>>> Hello!
>>> I am newbie in python and I have really simple question, but I need
>>> your advice to know how to do best.
>>> I need to store a number of dictionaries in certain place. I've
>>> decided to store them in a separate module.
>>> Like this:
>>> -----------------------
>>> dict1 =....}
>>> dict2 =....}
>>> dict3 =....}
>>> Then, when I need any dictionary, I can access it:
>>> import dicts
>>> dicts.dict1
>> <snip>
> Hi, Jean-Michel!
> Thanks for your answer.
> I am not going to have names like and dict1,dict2. That was
> just example. I wanted to know if it is correct to have dictionaries
> on a module level. Now I know that this is correct. I want to collect
> in one module a number of dictionaries, every of which describes a
> separate web service. And my function in another module will import
> required dictionary, depending on what web service should be used.
> Thanks again for the help.
> With regards,
> Max.
> (sorry if my English isn't very proper)
It makes a lot of sense to store several dictionaries in a module, if 
they describe parallel things, or alternate ways of accessing something 
(like web services).

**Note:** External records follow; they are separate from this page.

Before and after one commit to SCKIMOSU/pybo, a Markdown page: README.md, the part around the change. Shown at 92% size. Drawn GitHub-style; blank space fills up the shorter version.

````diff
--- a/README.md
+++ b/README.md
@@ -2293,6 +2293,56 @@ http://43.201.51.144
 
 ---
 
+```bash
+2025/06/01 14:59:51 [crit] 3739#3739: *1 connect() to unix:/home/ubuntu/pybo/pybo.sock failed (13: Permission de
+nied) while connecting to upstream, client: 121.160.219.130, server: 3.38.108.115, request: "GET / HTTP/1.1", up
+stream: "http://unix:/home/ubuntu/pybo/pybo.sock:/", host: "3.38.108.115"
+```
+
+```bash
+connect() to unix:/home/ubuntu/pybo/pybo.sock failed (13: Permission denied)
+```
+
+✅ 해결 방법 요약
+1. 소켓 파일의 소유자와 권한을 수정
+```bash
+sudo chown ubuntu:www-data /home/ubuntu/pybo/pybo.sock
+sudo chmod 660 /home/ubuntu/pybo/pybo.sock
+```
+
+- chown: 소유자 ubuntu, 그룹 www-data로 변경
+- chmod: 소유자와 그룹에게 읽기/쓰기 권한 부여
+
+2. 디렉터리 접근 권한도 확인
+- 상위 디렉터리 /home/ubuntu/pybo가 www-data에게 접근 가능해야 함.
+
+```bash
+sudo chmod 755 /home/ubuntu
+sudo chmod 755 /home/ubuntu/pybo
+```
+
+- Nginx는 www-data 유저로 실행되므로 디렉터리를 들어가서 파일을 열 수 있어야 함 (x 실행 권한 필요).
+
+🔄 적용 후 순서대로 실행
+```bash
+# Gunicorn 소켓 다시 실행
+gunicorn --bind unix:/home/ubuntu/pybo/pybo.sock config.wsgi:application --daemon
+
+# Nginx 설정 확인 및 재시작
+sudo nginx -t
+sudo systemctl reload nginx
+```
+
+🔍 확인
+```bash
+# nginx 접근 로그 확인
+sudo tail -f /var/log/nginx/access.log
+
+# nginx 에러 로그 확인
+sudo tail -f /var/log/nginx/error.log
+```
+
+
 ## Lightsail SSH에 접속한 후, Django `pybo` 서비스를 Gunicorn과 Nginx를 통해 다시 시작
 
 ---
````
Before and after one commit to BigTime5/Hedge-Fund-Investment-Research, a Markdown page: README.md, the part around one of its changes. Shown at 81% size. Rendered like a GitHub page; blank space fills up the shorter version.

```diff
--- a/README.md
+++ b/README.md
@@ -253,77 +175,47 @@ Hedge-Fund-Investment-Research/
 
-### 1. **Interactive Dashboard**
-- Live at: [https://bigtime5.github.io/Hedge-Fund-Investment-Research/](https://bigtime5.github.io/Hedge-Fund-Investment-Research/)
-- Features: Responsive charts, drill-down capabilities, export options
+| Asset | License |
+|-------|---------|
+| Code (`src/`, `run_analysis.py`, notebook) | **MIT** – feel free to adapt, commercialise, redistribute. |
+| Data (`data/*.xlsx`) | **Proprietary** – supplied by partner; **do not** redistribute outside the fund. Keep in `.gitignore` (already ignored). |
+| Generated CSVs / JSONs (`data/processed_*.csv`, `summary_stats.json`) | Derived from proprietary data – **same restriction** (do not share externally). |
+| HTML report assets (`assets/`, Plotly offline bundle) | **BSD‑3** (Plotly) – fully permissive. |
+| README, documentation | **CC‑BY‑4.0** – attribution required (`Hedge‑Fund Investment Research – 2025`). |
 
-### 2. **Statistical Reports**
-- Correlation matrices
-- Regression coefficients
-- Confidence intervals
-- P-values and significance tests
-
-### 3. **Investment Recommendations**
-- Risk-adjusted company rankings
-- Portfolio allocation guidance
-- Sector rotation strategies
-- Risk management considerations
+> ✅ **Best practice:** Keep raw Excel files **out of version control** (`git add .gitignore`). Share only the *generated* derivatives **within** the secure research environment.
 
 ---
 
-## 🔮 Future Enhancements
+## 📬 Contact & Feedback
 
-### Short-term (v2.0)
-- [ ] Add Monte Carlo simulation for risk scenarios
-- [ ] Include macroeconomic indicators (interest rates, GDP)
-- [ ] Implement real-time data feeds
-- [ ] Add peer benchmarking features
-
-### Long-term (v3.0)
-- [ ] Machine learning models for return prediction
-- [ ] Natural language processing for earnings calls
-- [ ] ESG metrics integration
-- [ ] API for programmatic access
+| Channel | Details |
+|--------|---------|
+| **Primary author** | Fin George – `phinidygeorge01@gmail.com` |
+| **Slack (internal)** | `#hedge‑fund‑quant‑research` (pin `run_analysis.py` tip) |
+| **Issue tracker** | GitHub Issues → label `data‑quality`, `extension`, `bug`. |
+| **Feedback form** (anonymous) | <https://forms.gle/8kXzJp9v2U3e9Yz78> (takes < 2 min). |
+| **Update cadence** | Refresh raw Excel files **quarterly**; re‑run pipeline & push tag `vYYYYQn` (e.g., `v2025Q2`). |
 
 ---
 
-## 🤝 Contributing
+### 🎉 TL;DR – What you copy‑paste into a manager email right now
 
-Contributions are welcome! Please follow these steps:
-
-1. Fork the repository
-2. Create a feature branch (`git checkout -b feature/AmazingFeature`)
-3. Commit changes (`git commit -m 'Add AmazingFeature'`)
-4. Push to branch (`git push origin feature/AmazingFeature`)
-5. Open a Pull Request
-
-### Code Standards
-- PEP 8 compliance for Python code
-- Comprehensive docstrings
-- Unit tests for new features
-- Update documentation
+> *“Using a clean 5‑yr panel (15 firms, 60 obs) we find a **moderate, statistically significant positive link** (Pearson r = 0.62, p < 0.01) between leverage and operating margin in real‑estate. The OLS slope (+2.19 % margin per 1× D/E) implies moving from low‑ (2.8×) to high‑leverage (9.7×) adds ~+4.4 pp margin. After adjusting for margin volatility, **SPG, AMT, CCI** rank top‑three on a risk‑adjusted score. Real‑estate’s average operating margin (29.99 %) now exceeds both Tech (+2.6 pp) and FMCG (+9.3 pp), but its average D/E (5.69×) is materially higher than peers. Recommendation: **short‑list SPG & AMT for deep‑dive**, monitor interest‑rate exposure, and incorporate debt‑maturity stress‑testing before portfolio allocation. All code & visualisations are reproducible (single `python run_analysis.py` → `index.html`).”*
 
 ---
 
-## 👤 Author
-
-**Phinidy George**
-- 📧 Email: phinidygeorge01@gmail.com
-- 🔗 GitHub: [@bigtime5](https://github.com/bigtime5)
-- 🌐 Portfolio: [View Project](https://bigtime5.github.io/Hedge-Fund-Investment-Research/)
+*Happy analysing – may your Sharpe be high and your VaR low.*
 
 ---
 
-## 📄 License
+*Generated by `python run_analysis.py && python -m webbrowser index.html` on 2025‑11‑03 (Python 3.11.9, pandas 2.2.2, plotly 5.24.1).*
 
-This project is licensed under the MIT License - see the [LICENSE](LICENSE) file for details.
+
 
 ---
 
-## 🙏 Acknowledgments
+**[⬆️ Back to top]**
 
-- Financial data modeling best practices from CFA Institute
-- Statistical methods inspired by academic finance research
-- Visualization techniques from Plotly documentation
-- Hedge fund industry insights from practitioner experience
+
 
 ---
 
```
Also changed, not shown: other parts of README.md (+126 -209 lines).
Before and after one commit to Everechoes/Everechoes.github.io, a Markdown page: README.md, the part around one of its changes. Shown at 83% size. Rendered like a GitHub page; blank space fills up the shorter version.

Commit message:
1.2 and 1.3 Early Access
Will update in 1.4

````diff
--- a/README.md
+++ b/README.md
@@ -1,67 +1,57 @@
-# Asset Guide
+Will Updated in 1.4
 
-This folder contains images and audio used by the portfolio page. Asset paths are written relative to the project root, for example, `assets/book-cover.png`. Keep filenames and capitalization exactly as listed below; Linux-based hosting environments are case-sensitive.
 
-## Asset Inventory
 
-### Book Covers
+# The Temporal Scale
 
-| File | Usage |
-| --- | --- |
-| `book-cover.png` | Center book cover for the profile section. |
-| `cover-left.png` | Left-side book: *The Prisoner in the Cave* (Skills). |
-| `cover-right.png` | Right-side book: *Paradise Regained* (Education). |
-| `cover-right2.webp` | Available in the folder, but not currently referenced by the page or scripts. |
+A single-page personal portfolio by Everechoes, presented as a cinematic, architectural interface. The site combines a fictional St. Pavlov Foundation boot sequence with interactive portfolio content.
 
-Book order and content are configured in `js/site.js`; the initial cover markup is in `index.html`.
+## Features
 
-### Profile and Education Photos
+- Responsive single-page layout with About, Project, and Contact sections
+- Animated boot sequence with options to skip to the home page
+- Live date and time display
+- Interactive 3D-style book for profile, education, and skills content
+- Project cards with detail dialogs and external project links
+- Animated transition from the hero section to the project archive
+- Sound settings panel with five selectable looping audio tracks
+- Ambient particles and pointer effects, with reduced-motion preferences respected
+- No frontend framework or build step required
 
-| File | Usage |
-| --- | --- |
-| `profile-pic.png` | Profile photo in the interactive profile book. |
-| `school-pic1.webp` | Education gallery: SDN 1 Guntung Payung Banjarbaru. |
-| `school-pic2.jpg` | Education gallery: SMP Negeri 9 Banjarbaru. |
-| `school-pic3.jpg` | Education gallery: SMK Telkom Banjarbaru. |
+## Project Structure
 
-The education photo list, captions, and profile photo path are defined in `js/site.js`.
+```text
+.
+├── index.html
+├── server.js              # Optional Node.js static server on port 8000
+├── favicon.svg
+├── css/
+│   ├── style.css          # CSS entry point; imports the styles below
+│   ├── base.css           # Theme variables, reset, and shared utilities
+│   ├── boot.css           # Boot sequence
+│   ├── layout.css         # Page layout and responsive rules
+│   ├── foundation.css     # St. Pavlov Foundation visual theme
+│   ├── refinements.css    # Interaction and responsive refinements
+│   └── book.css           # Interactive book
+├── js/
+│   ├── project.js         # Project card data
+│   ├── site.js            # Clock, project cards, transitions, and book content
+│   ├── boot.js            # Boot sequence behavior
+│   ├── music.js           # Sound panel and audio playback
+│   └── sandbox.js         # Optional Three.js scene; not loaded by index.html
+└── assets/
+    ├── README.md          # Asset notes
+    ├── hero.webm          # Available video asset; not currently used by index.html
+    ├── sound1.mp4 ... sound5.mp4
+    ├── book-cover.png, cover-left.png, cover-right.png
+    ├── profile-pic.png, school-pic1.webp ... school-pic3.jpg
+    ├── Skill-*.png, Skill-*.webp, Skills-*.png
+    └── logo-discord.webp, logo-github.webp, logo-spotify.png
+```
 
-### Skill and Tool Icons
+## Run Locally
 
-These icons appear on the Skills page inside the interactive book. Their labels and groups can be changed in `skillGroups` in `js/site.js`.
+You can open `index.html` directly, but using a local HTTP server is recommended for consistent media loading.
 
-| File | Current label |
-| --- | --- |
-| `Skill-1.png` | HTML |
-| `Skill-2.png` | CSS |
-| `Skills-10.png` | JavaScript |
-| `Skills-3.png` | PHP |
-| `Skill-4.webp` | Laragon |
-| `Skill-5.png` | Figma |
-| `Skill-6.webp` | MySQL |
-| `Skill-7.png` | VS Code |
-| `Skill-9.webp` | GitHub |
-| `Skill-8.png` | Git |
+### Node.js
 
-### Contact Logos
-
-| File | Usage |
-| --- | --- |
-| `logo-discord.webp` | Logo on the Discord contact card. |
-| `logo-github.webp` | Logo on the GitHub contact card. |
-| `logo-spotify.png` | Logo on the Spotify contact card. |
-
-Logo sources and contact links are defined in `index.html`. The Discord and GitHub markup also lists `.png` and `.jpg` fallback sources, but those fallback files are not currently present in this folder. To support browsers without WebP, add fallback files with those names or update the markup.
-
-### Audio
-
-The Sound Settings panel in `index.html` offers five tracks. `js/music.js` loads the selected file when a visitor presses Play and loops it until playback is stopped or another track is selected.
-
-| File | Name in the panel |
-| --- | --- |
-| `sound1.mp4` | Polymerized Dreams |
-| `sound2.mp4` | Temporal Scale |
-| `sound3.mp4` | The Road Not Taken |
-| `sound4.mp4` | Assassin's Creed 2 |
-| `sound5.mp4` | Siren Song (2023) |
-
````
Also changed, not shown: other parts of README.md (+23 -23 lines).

However, you might want to consider how they'll be accessed.  If another 
module is going to "import required dictionary," then you have some 
means of selection.  Perhaps that selection should be in the same 
module, or at least the data structure to select it should be in the 
same module.

Let's say you have four choices right now.  And you add a fifth later.  
Do you want to have to edit both the "function in the other module" as 
well as this module?

This is similar to a feature that some programs have, "plug-ins."   
There a customer can add an additional runtime just by dropping a new 
.py file in the appropriate directory, and the program will find it and 
add it to its "list of features."

So I'm just suggesting you figure out how the program might evolve, and 
set up the data so changes may be localized, if practical.  This turns 
out usually to be parallel to the notion of naming things and grouping 
them by similarity of functionality.


More information about the Python-list mailing list